Within my practice, I always start with digestion. You are not what you eat; you are what you digest. And as it so happens, most people are not digesting most of their food. With food that merely passes through the body, not giving any nutritional benefits, it's no wonder that so many are so sick!
Digestion begins in the brain. We think of our upcoming dinner, or smell the wafts from the kitchen, Yum - food is on the way! and the brain signals to the digestive organs to turn on. However, sometimes it doesn't. High stress and anxiety will keep the body in a sympathetic state: basically, fight or flight mode. It doesn't matter if it's running from a sabertooth tiger or paying your bills, the human body sees stress as stress as stress. And absolutely no human's brain would allow the body to relax and kick it with a gourmet feast while being chased by a predator.
This is why it is absolutely crucial to make sure you come to the meal in a parasympathetic state - rest and digest mode. Without this, the body hardly absorbs anything. Take several deep breaths before eating; pray; laugh; enjoy time spent with loved ones around the table. Do not have the TV on, do not scroll through your phone, but focus on the priority of the moment: eating with intention and celebrating the food you're about to consume.
Chew your food. Start to take note of how many times you chew each bite. Even better, start to watch others. It's not many, isn't it? Some take two bites before swallowing. Without chewing our food thoroughly, a few problems arise: first, we do not produce enough salivary amylase to break down our carbohydrates. We need to make sure our saliva coats our food well, because once it's in the stomach there are no more enzymes to break down the starches. Secondly, when we chew rapidly, we don't send the proper signals to our stomachs indicating that food is on its way. Without these signals, the stomach does not produce enough hydrochloric acid (HCL), nor HCL that is acidic enough. Our food sits and waits to become digested. With enough time passed, proteins begin to putrify, fats begin to rancidify, carbohydrates begin to ferment. This is a disaster for the rest of the system - and we've still got a ways to go.
Aim to chew each bite of food at least 30-50 times. Yes, that many. Some more, some less, depending on what you're eating. Turn that food into complete mush! And while you're at it, chew your liquids, too - soup needs the amylase, as well.

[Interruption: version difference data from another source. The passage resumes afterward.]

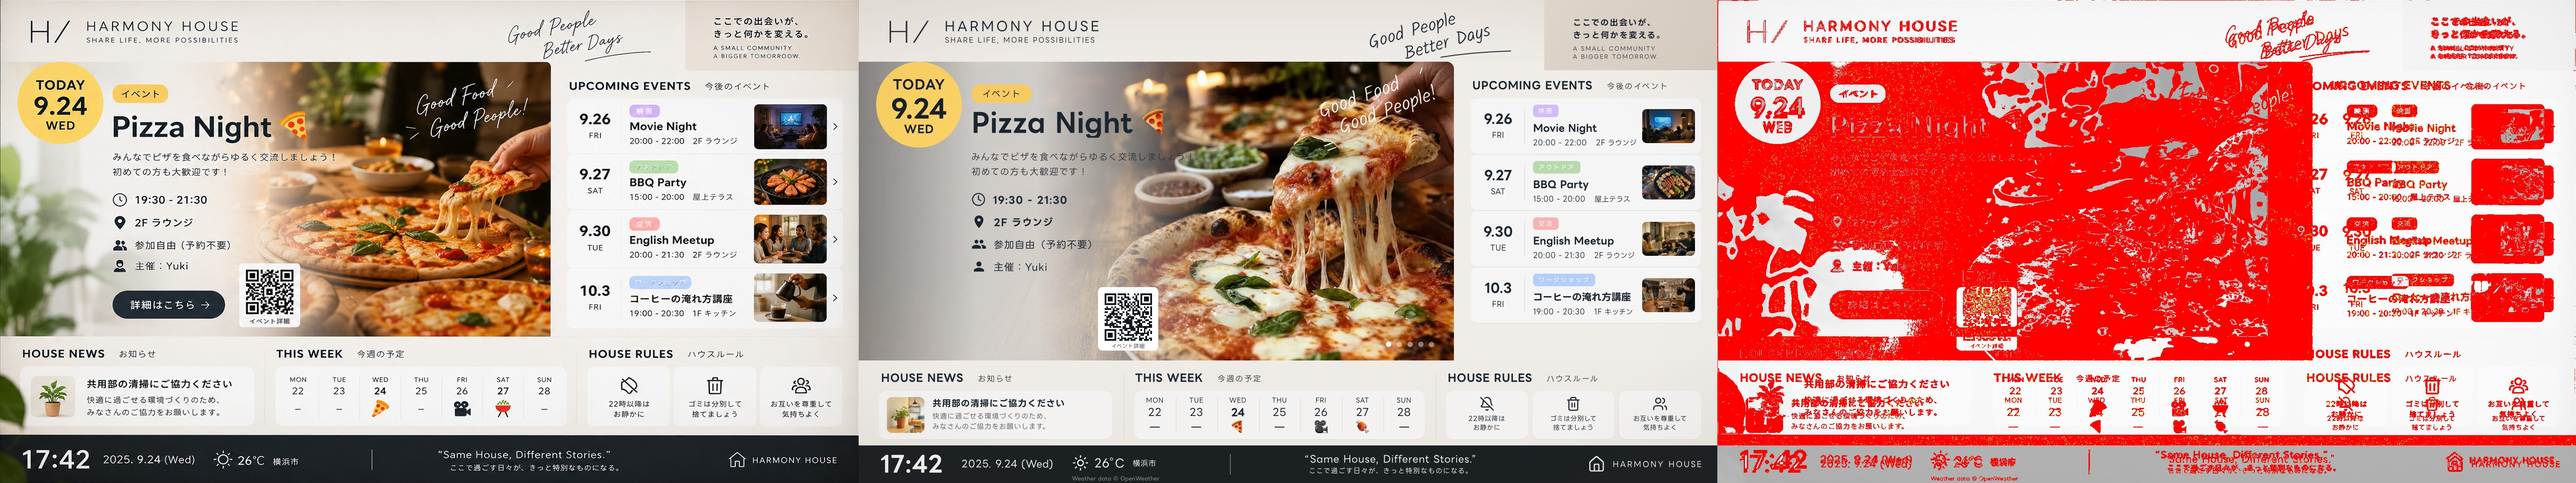
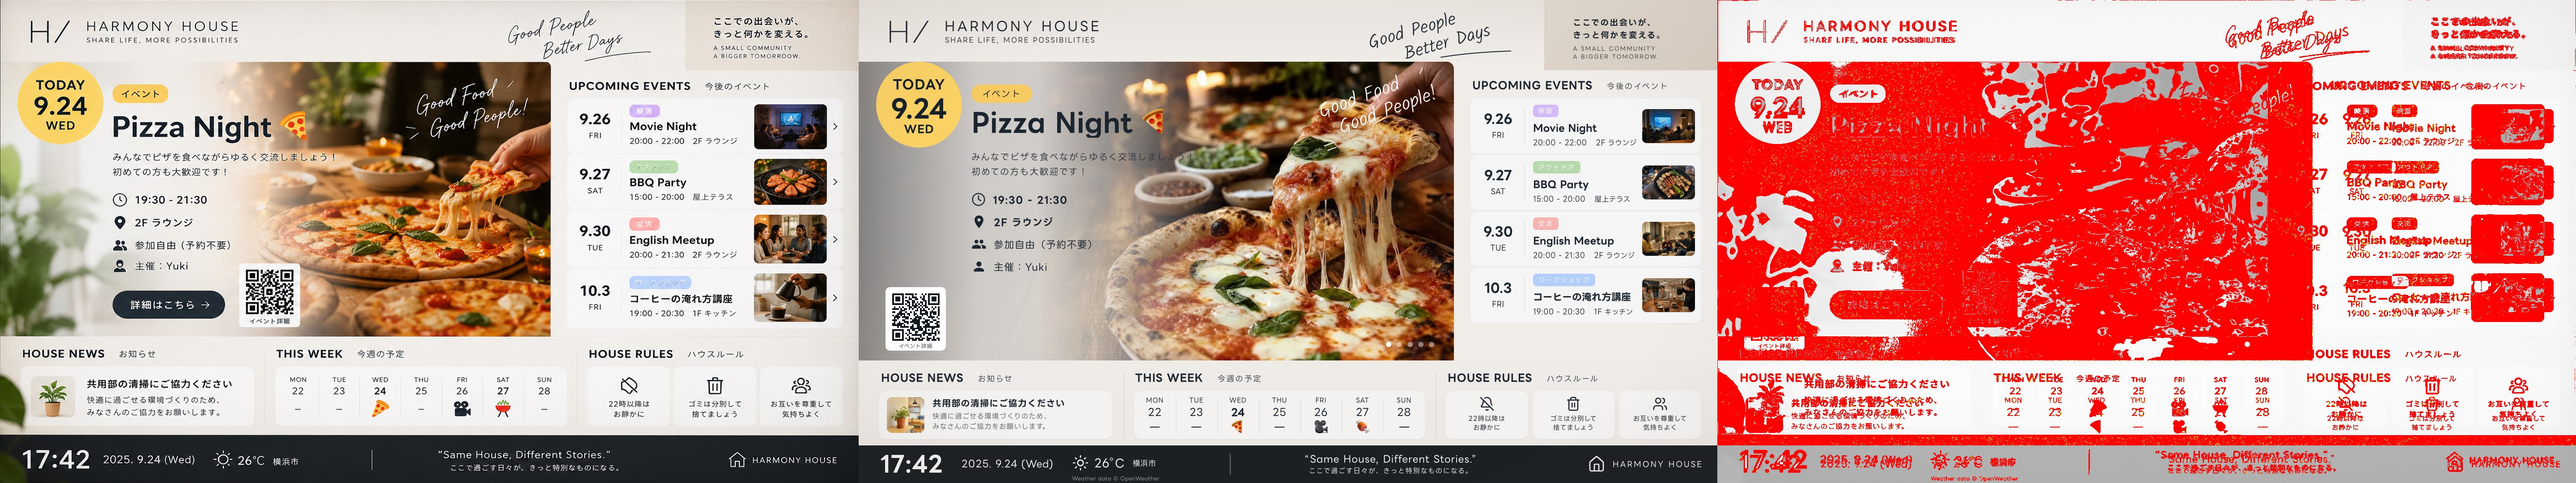
fix(signage): QR を大きな枠の左端に（ユーザー指示）
- 縦型: 右寄せ（left 801px）から左端（left 44px、説明の下）へ
- 横型: 写真の上（left 535px）から左端（left 60px、日付の丸い目印の下）へ
- モック比較（docs/design-diff）を更新: 縦 45.32%、横 45.96%、管理画面 22.44%

diff --git a/components/signage/signage.module.css b/components/signage/signage.module.css
@@ -522,9 +522,10 @@
   box-shadow: 4px 12px 0 #fff;
 }
 
+/* QR は大きな枠の左端（左下）に置く（2026-09-25 ユーザー指示） */
 .pQr {
   position: absolute;
-  left: 801px;
+  left: 44px;
   top: 675px;
   width: 171px;
   height: 185px;
@@ -1139,9 +1140,10 @@
 }
 
 
+/* QR は大きな枠の左端（日付の丸い目印の下）に置く（2026-09-25 ユーザー指示） */
 .lQr {
   position: absolute;
-  left: 535px;
+  left: 60px;
   top: 642px;
   width: 135px;
   height: 142px;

Absorbing the nutrients. Once the HCL gets to a ph of between 1.5 and 3, the food (called chyme at this point) passes through to the duodenum - the beginning of the small intestine. Here is where fats are broken down even further with bile, and where the chyme alkalizes. However, if the stomach never got a chance to get acidic enough before more food entered the system, the gallbladder will not have received a signal to send out any bile; bile will sit in storage, unused. This leads to bile that becomes viscous and hardened, leading to gallstones.
As the chyme moves through the small intestine, nutrients are absorbed. But if foods have not been broken down - meaning, undigested food bits - your small intestines are going to receive a beating. Large pieces of food traveling through the one-cell-thick (yes, only one cell thick!) small intestine is akin to taking a hammer to your walls for demolition: slowly, but surely, you'll get those walls down. Little holes permeate the intestines, allowing bits of food to seep through and travel elsewhere in the body. Your immune system does not like invaders, and will target these food particles as threats. This is how we begin the downward spiral into food allergies.
Getting rid of the burden. Once the remains make it to the large intestine the whole system is exhausted. Without nutrients digested, our microflora diminishes. In the place of good bacteria come the bad, and the yeasts that flourish on putrified food. IBS, irregular bowel movements, the works; the large intestine wants to either get rid of the junk as fast as possible (diarrhea), or desperately cling on to it (constipation), hoping to pull at least some nutrients out in a last ditch effort.
All of this is just a sampling of what can go wrong from the start, if we don't prepare ourselves to eat consciously! Ironically, so many health issues stem from this simple, oh-so-easy process. Rest, be calm, chew your food well - your digestion depends on it.